The riots communities and victims panel suggested the £450 million troubled families programme set up by the coalition in the aftermath of the violence in England's largest cities was only addressing part of the problem faced by British society.
It called on schools to assume responsibility for helping children "build character" by forcing them to pay a financial penalty when they fail to teach pupils to read or write.
Chair Darra Singh said everyone had to be given a "stake in society" to avoid a repeat of the violence.
"There are people 'bumping along the bottom', unable to change their lives," he said.
"When people don’t feel they have a reason to stay out of trouble, the consequences for communities can be devastating – as we saw last August."
The panel also proposed a 'youth job promise' scheme, similar to that proposed by Labour, which would guarantee young people a job if they have been out of work for a year.
Labour leader Ed Miliband said it was "telling" that the report had found 'having a job' was key to young people feeling they have a stake in society.
"One of the reasons I pressed so hard for this inquiry to be set up was that I felt strongly that we owed it to those people to do all that we could to understand the deeper causes of those terrible events, in order to prevent them from happening again.
"Lessons will clearly need to be learnt by the police and by the justice system."
Politicians, policymakers and academics are grappling with August's riots in a bid to establish whether it is possible to fix the problems behind them.
The first academic analysis published found that politicians were wrong to blame 'straightforward criminality' for the violence, instead arguing grievance and lack of opportunity were the real triggers.
A further study by the LSE and the Guardian newspaper suggested the riots were more politically based than had been thought at the time. General frustration with the current economic situation was found to be mixed with a number of grievances, including the coalition's tuition fees policy.
Tottenham MP David Lammy even suggested that the tightening-up of the law around smacking children was partly responsible.
Today's panel appeared to confirm many of the initial reports' conclusions. It found many people were concerned about opportunities for young people, poor parenting and a lack of shared values.
Confidence in the police, the justice system's failure to prevent reoffending and 'concerns about brands and materialism' were also noted.

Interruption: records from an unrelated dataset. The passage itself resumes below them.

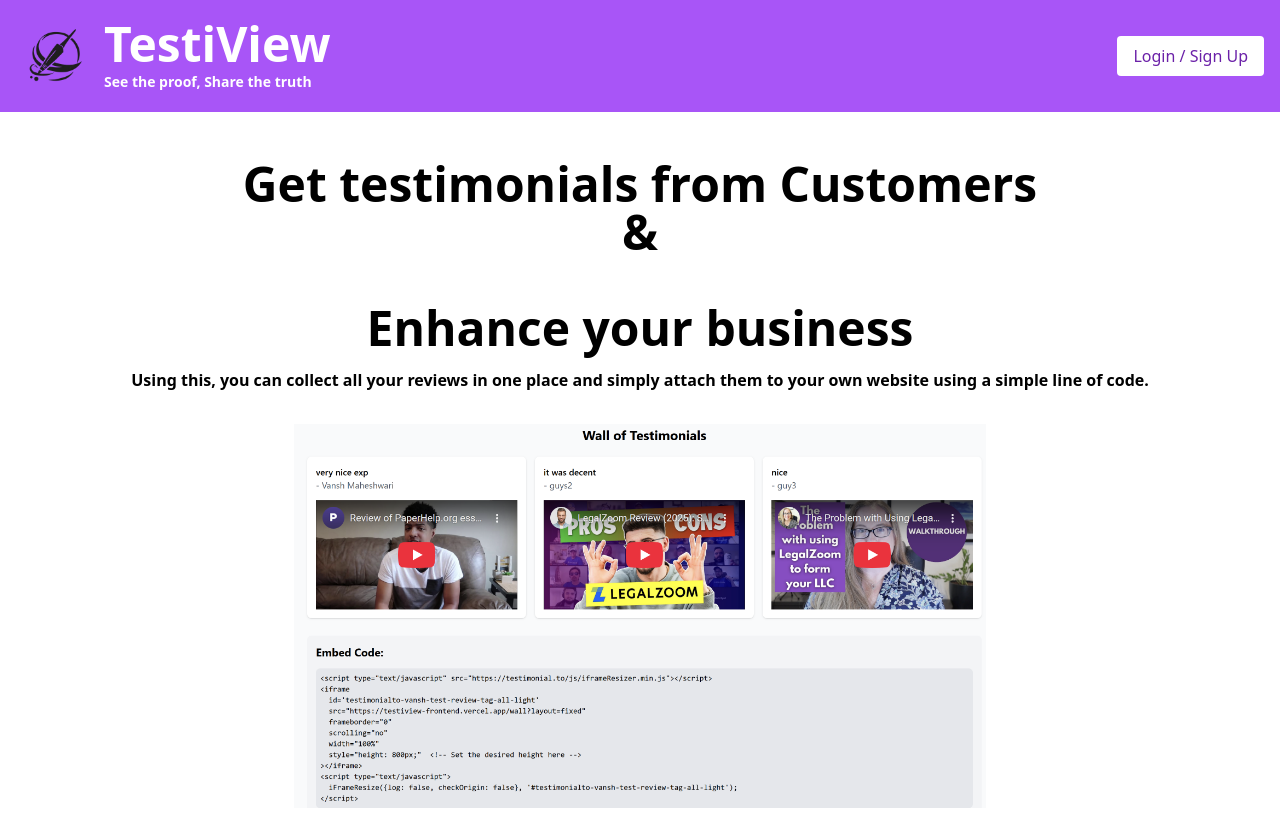
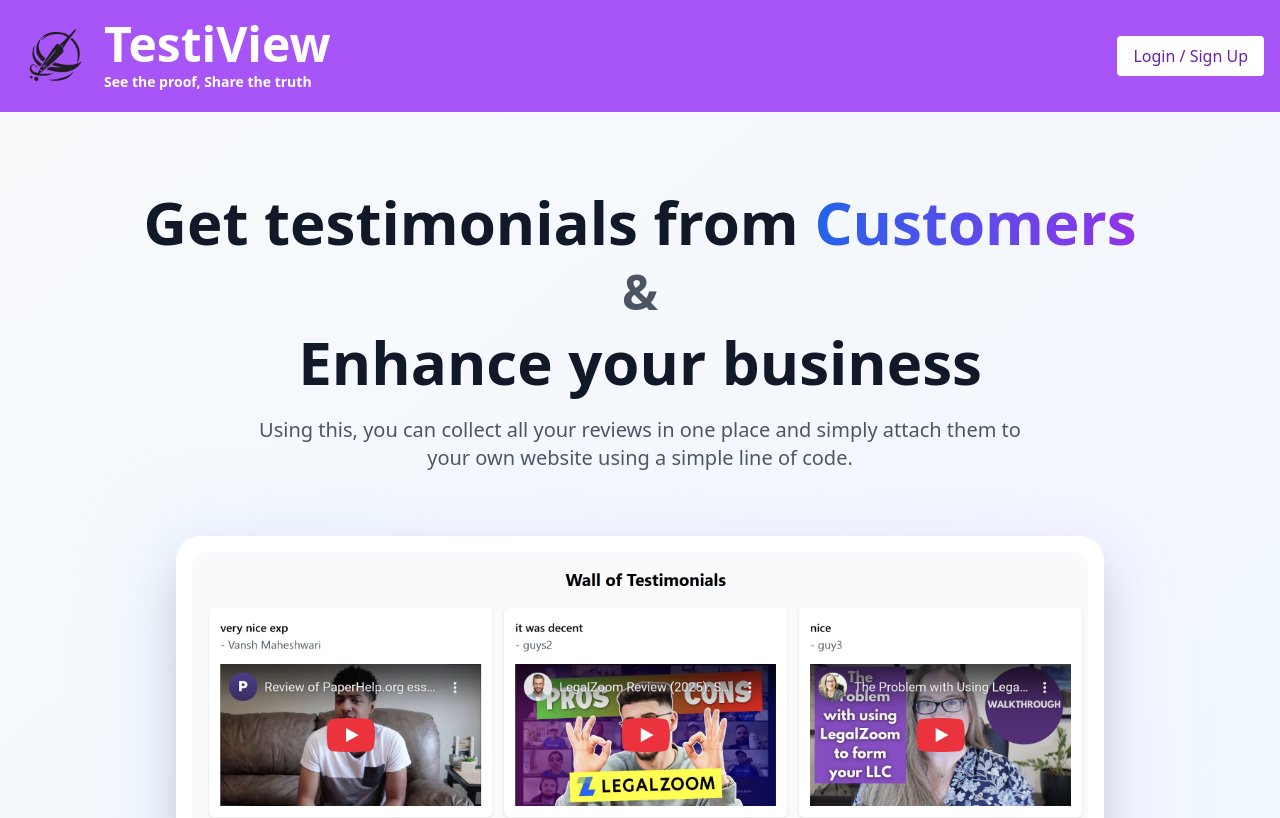
Before and after one commit to Vansh98789/testiview_to_deploy, a React (Vite) app in the folder frontend/: page / in a window 1280 px wide. Shown: the top 818 px of the page. Built offline with nearby package versions, Linux system fonts and the light colour scheme.

Commit message:
Update main1.jsx

```diff
--- a/frontend/src/components/main1.jsx
+++ b/frontend/src/components/main1.jsx
@@ -1,35 +1,57 @@
+import { useState, useEffect } from 'react';
 import { Link } from 'react-router-dom';
 import img from '../images/phh.png';
+function Main1() {
+  const [isVisible, setIsVisible] = useState(false);
 
-function Main1() {
+  useEffect(() => {
+    setIsVisible(true);
+  }, []);
+
   return (
-    <>
-      <div className="mb-8 px-4 md:px-8 lg:px-16">
-        {/* Heading Text */}
-        <p className="text-4xl sm:text-5xl text-center font-bold mt-12">
-          Get testimonials from Customers
-          <br />
-          <span className="block text-center"> & </span>
-          <br />
-          <span className="text-center">Enhance your business</span>
-        </p>
+    <div className="min-h-screen bg-gradient-to-br from-slate-50 to-blue-50">
+      <div className="px-4 md:px-8 lg:px-16 py-20">
 
-        {/* Description Text */}
-        <p className="font-bold mt-4 text-center">
+        {/* Main Content */}
+        <div className={`max-w-6xl mx-auto transform transition-all duration-1000 ${isVisible ? 'translate-y-0 opacity-100' : 'translate-y-8 opacity-0'}`}>
+
+          {/* Heading */}
+          <div className="text-center mb-16">
+            <h1 className="text-4xl sm:text-5xl lg:text-6xl font-bold text-gray-900 leading-tight mb-6">
+              Get testimonials from{' '}
+              <span className="text-transparent bg-clip-text bg-gradient-to-r from-blue-600 to-purple-600">
+                Customers
+              </span>
+              <span className="block text-gray-600 text-3xl sm:text-4xl lg:text-5xl mt-4 mb-4">&</span>
+              <span className="block">Enhance your business</span>
+            </h1>
+
+            <p className="text-lg sm:text-xl text-gray-600 max-w-3xl mx-auto leading-relaxed">
               Using this, you can collect all your reviews in one place and simply attach them to your own
               website using a simple line of code.
             </p>
+          </div>
 
-        {/* Image */}
-        <div className="flex justify-center mt-8">
+          {/* Image Section */}
+          <div className="flex justify-center">
+            <div className="relative group">
+              {/* Subtle shadow behind image */}
+              <div className="absolute inset-0 bg-gradient-to-r from-blue-200 to-purple-200 rounded-3xl blur-2xl opacity-30 group-hover:opacity-50 transition-opacity duration-500 transform scale-105"></div>
+
+              {/* Main image container */}
+              <div className="relative bg-white rounded-3xl p-4 shadow-2xl hover:shadow-3xl transition-all duration-500 hover:scale-[1.02]">
                 <img
                   src={img}
                   alt="dashboard photo"
-            className="h-96 w-4/5 sm:w-3/4 lg:w-3/5 object-cover"
+                  className="w-full max-w-4xl h-auto rounded-2xl object-cover"
                 />
               </div>
             </div>
-    </>
+          </div>
+
+        </div>
+      </div>
+    </div>
   );
 }
 
```
Lines whose indentation alone changed are shown as unchanged.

Mr Singh added: "We urge party leaders to consider the importance of all of our recommendations.
"Should disturbances happen again, victims and communities will ask our Leaders why we failed to respond effectively in 2012."